Stored data entries:
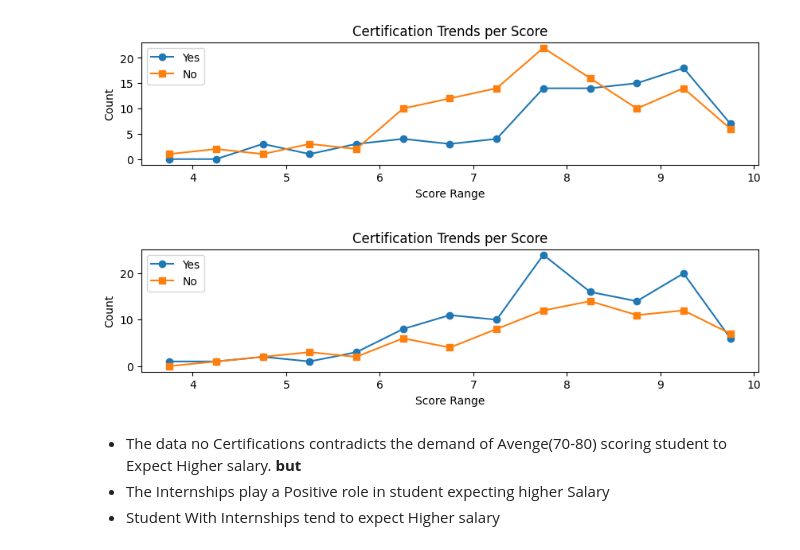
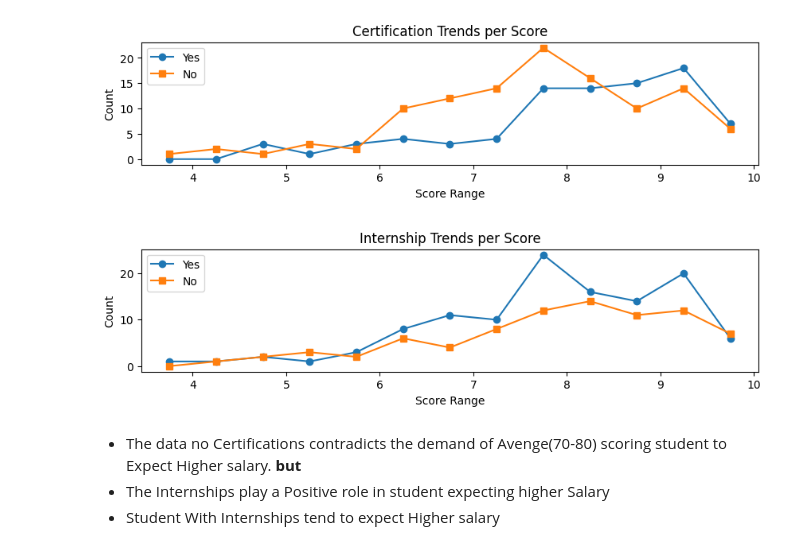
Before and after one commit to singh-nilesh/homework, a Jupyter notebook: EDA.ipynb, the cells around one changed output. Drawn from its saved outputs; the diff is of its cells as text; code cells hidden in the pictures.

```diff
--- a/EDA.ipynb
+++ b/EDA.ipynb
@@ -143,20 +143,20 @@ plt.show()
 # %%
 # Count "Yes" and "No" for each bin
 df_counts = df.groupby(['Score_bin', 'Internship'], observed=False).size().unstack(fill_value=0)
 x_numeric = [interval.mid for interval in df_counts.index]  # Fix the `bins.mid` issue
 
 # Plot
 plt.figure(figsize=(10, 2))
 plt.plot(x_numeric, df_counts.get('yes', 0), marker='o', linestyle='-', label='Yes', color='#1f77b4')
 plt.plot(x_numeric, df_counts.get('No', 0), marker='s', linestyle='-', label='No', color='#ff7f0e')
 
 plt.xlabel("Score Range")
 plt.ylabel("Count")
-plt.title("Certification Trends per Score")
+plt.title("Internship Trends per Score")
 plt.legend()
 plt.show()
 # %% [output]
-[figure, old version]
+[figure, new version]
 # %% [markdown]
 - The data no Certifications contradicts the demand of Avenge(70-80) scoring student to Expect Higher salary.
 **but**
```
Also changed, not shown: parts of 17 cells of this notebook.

=== Task objective ===
Every line above should be returned exactly; the pictures stay out.

=== Output of the task ===
Before and after one commit to singh-nilesh/homework, a Jupyter notebook: EDA.ipynb, the cells around one changed output. Drawn from its saved outputs; the diff is of its cells as text; code cells hidden in the pictures.

```diff
--- a/EDA.ipynb
+++ b/EDA.ipynb
@@ -143,20 +143,20 @@ plt.show()
 # %%
 # Count "Yes" and "No" for each bin
 df_counts = df.groupby(['Score_bin', 'Internship'], observed=False).size().unstack(fill_value=0)
 x_numeric = [interval.mid for interval in df_counts.index]  # Fix the `bins.mid` issue
 
 # Plot
 plt.figure(figsize=(10, 2))
 plt.plot(x_numeric, df_counts.get('yes', 0), marker='o', linestyle='-', label='Yes', color='#1f77b4')
 plt.plot(x_numeric, df_counts.get('No', 0), marker='s', linestyle='-', label='No', color='#ff7f0e')
 
 plt.xlabel("Score Range")
 plt.ylabel("Count")
-plt.title("Certification Trends per Score")
+plt.title("Internship Trends per Score")
 plt.legend()
 plt.show()
 # %% [output]
-[figure, old version]
+[figure, new version]
 # %% [markdown]
 - The data no Certifications contradicts the demand of Avenge(70-80) scoring student to Expect Higher salary.
 **but**
```
Also changed, not shown: parts of 17 cells of this notebook.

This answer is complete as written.